## Data extract:
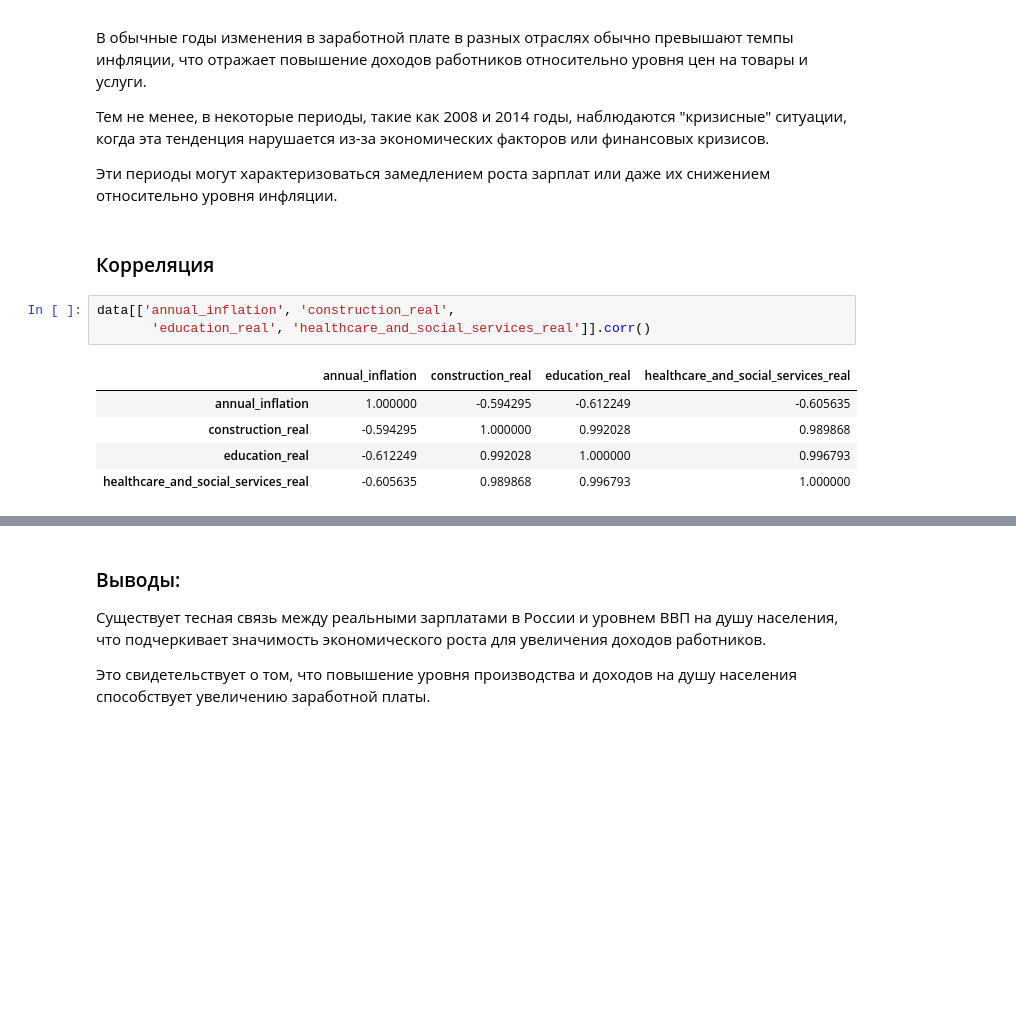
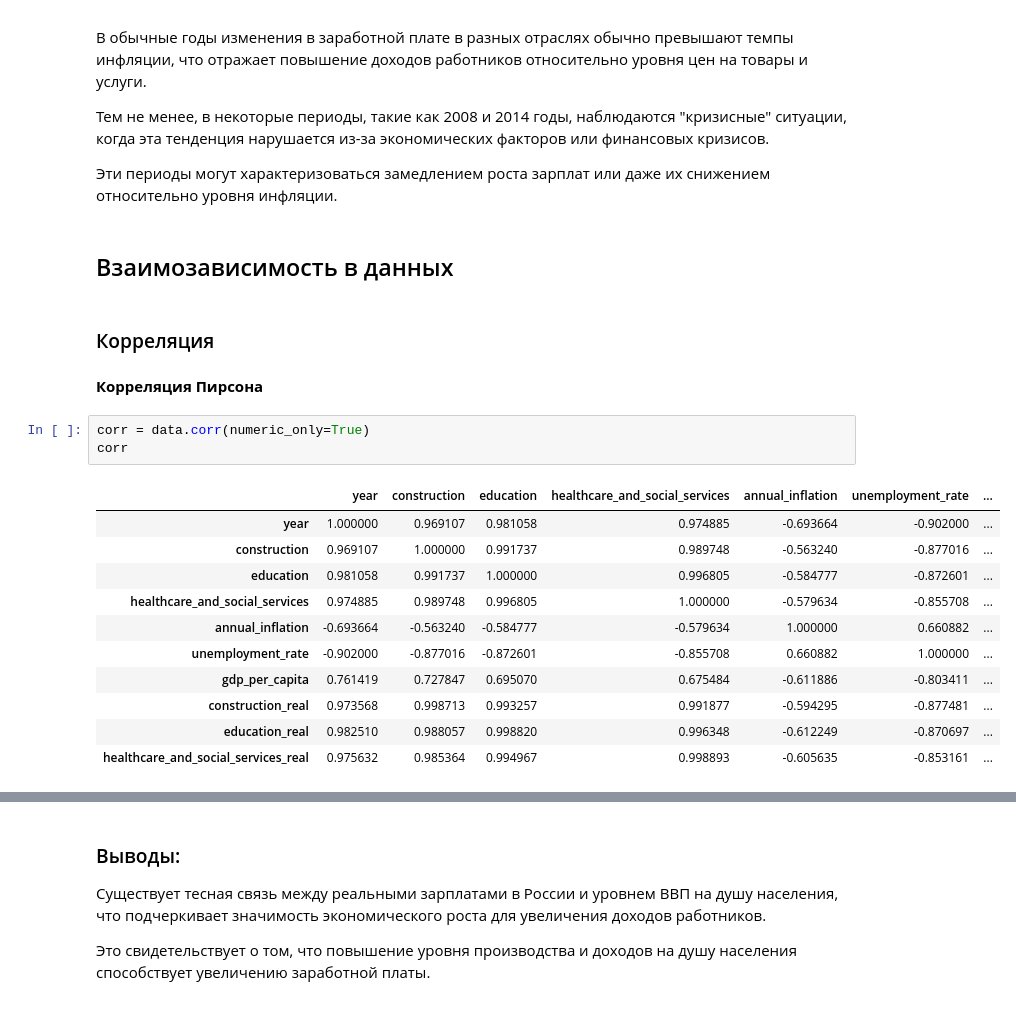
Before and after one commit to bobylevaea/streamlit_dynamics_of_real_wages, a Jupyter notebook: final_project.ipynb, the cells around one changed output, grey strips where cells are left out. Cells and saved outputs as stored; diff of their text form; blank space fills up the shorter version.

```diff
--- a/final_project.ipynb
+++ b/final_project.ipynb
@@ -170,14 +212,24 @@ plt.show()
 Тем не менее, в некоторые периоды, такие как 2008 и 2014 годы, наблюдаются "кризисные" ситуации, когда эта тенденция нарушается из-за экономических факторов или финансовых кризисов.
 
 Эти периоды могут характеризоваться замедлением роста зарплат или даже их снижением относительно уровня инфляции.
+# %% [markdown]
+## Взаимозависимость в данных
 # %% [markdown]
 ### Корреляция
+# %% [markdown]
+**Корреляция Пирсона**
 # %%
-data[['annual_inflation', 'construction_real',
-       'education_real', 'healthcare_and_social_services_real']].corr()
+corr = data.corr(numeric_only=True)
+corr
 # %% [output]
-|  | annual_inflation | construction_real | education_real | healthcare_and_social_services_real |
-| annual_inflation | 1.000000 | -0.594295 | -0.612249 | -0.605635 |
-| construction_real | -0.594295 | 1.000000 | 0.992028 | 0.989868 |
-| education_real | -0.612249 | 0.992028 | 1.000000 | 0.996793 |
-| healthcare_and_social_services_real | -0.605635 | 0.989868 | 0.996793 | 1.000000 |
+|  | year | construction | education | healthcare_and_social_services | annual_inflation | unemployment_rate | ... |
+| year | 1.000000 | 0.969107 | 0.981058 | 0.974885 | -0.693664 | -0.902000 | ... |
+| construction | 0.969107 | 1.000000 | 0.991737 | 0.989748 | -0.563240 | -0.877016 | ... |
+| education | 0.981058 | 0.991737 | 1.000000 | 0.996805 | -0.584777 | -0.872601 | ... |
+| healthcare_and_social_services | 0.974885 | 0.989748 | 0.996805 | 1.000000 | -0.579634 | -0.855708 | ... |
+| annual_inflation | -0.693664 | -0.563240 | -0.584777 | -0.579634 | 1.000000 | 0.660882 | ... |
+| unemployment_rate | -0.902000 | -0.877016 | -0.872601 | -0.855708 | 0.660882 | 1.000000 | ... |
+| gdp_per_capita | 0.761419 | 0.727847 | 0.695070 | 0.675484 | -0.611886 | -0.803411 | ... |
+| construction_real | 0.973568 | 0.998713 | 0.993257 | 0.991877 | -0.594295 | -0.877481 | ... |
+| education_real | 0.982510 | 0.988057 | 0.998820 | 0.996348 | -0.612249 | -0.870697 | ... |
+| healthcare_and_social_services_real | 0.975632 | 0.985364 | 0.994967 | 0.998893 | -0.605635 | -0.853161 | ... |
```
Also changed, not shown: parts of 17 cells of this notebook.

## Exercise directions:
A word-for-word copy of the listing is needed, with no pictures in it.

## Answer to this problem:
Before and after one commit to bobylevaea/streamlit_dynamics_of_real_wages, a Jupyter notebook: final_project.ipynb, the cells around one changed output, grey strips where cells are left out. Cells and saved outputs as stored; diff of their text form; blank space fills up the shorter version.

```diff
--- a/final_project.ipynb
+++ b/final_project.ipynb
@@ -170,14 +212,24 @@ plt.show()
 Тем не менее, в некоторые периоды, такие как 2008 и 2014 годы, наблюдаются "кризисные" ситуации, когда эта тенденция нарушается из-за экономических факторов или финансовых кризисов.
 
 Эти периоды могут характеризоваться замедлением роста зарплат или даже их снижением относительно уровня инфляции.
+# %% [markdown]
+## Взаимозависимость в данных
 # %% [markdown]
 ### Корреляция
+# %% [markdown]
+**Корреляция Пирсона**
 # %%
-data[['annual_inflation', 'construction_real',
-       'education_real', 'healthcare_and_social_services_real']].corr()
+corr = data.corr(numeric_only=True)
+corr
 # %% [output]
-|  | annual_inflation | construction_real | education_real | healthcare_and_social_services_real |
-| annual_inflation | 1.000000 | -0.594295 | -0.612249 | -0.605635 |
-| construction_real | -0.594295 | 1.000000 | 0.992028 | 0.989868 |
-| education_real | -0.612249 | 0.992028 | 1.000000 | 0.996793 |
-| healthcare_and_social_services_real | -0.605635 | 0.989868 | 0.996793 | 1.000000 |
+|  | year | construction | education | healthcare_and_social_services | annual_inflation | unemployment_rate | ... |
+| year | 1.000000 | 0.969107 | 0.981058 | 0.974885 | -0.693664 | -0.902000 | ... |
+| construction | 0.969107 | 1.000000 | 0.991737 | 0.989748 | -0.563240 | -0.877016 | ... |
+| education | 0.981058 | 0.991737 | 1.000000 | 0.996805 | -0.584777 | -0.872601 | ... |
+| healthcare_and_social_services | 0.974885 | 0.989748 | 0.996805 | 1.000000 | -0.579634 | -0.855708 | ... |
+| annual_inflation | -0.693664 | -0.563240 | -0.584777 | -0.579634 | 1.000000 | 0.660882 | ... |
+| unemployment_rate | -0.902000 | -0.877016 | -0.872601 | -0.855708 | 0.660882 | 1.000000 | ... |
+| gdp_per_capita | 0.761419 | 0.727847 | 0.695070 | 0.675484 | -0.611886 | -0.803411 | ... |
+| construction_real | 0.973568 | 0.998713 | 0.993257 | 0.991877 | -0.594295 | -0.877481 | ... |
+| education_real | 0.982510 | 0.988057 | 0.998820 | 0.996348 | -0.612249 | -0.870697 | ... |
+| healthcare_and_social_services_real | 0.975632 | 0.985364 | 0.994967 | 0.998893 | -0.605635 | -0.853161 | ... |
```
Also changed, not shown: parts of 17 cells of this notebook.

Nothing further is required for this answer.